▶ _REQUIRED ACTION_: Your task is to copy the data exactly while leaving out every picture.
___ RECORD EXCERPTS ___
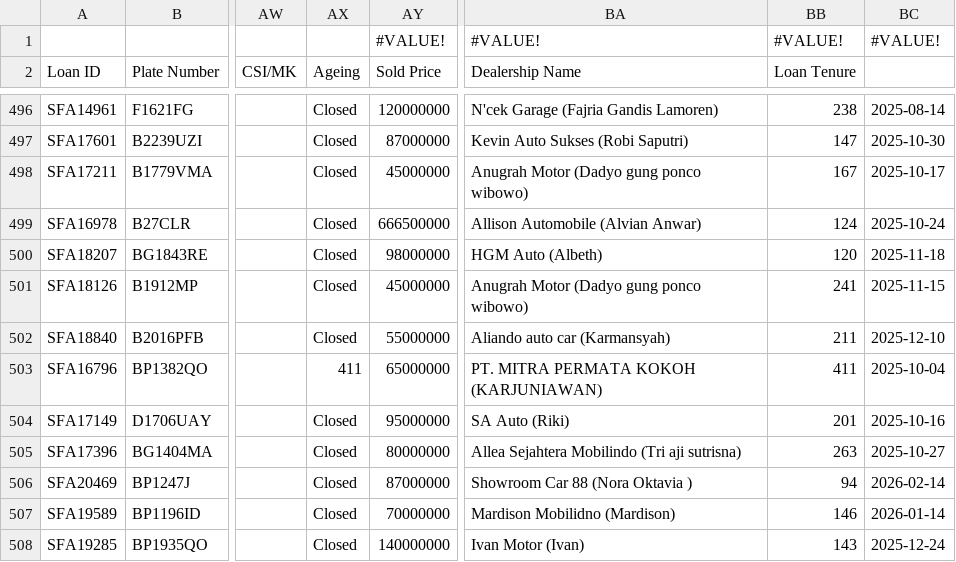
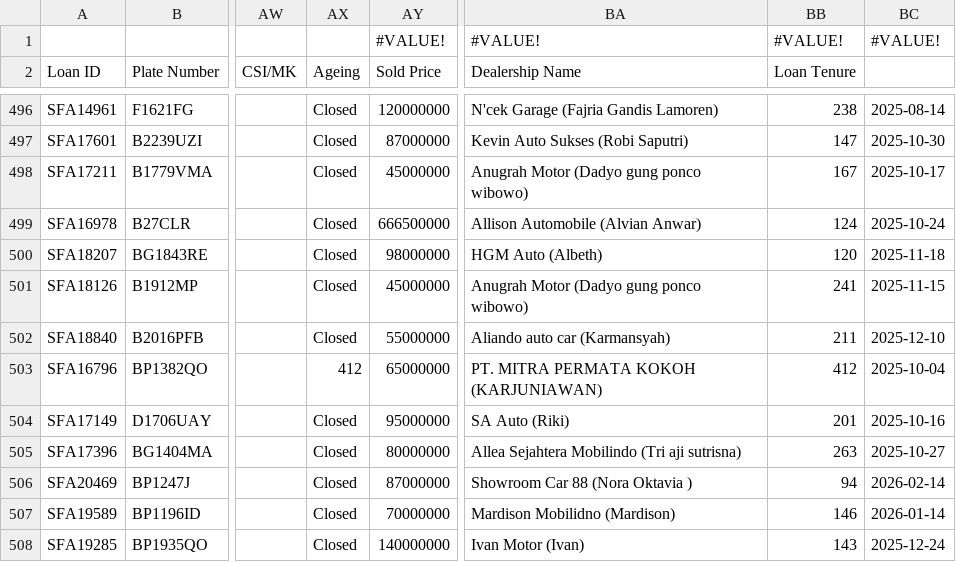
Before and after one commit to christopheryo-max/ens, a CSV file: data-E&S/export-repo.csv, drawn as a sheet; only a part is shown, gaps mark what is left out; the diff covers the shown part only; the diff names each change by its address in the sheet, - before the commit and + after, or states it on an @@ line.

```diff
--- a/data-E&S/export-repo.csv
+++ b/data-E&S/export-repo.csv
-AX503 (Ageing): 411
+AX503 (Ageing): 412
-BB503 (Loan Tenure): 411
+BB503 (Loan Tenure): 412
```
Also changed, not shown: 26 edited cells elsewhere in this file.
___
▶ _EXPECTED OUTPUT_:
Before and after one commit to christopheryo-max/ens, a CSV file: data-E&S/export-repo.csv, drawn as a sheet; only a part is shown, gaps mark what is left out; the diff covers the shown part only; the diff names each change by its address in the sheet, - before the commit and + after, or states it on an @@ line.

```diff
--- a/data-E&S/export-repo.csv
+++ b/data-E&S/export-repo.csv
-AX503 (Ageing): 411
+AX503 (Ageing): 412
-BB503 (Loan Tenure): 411
+BB503 (Loan Tenure): 412
```
Also changed, not shown: 26 edited cells elsewhere in this file.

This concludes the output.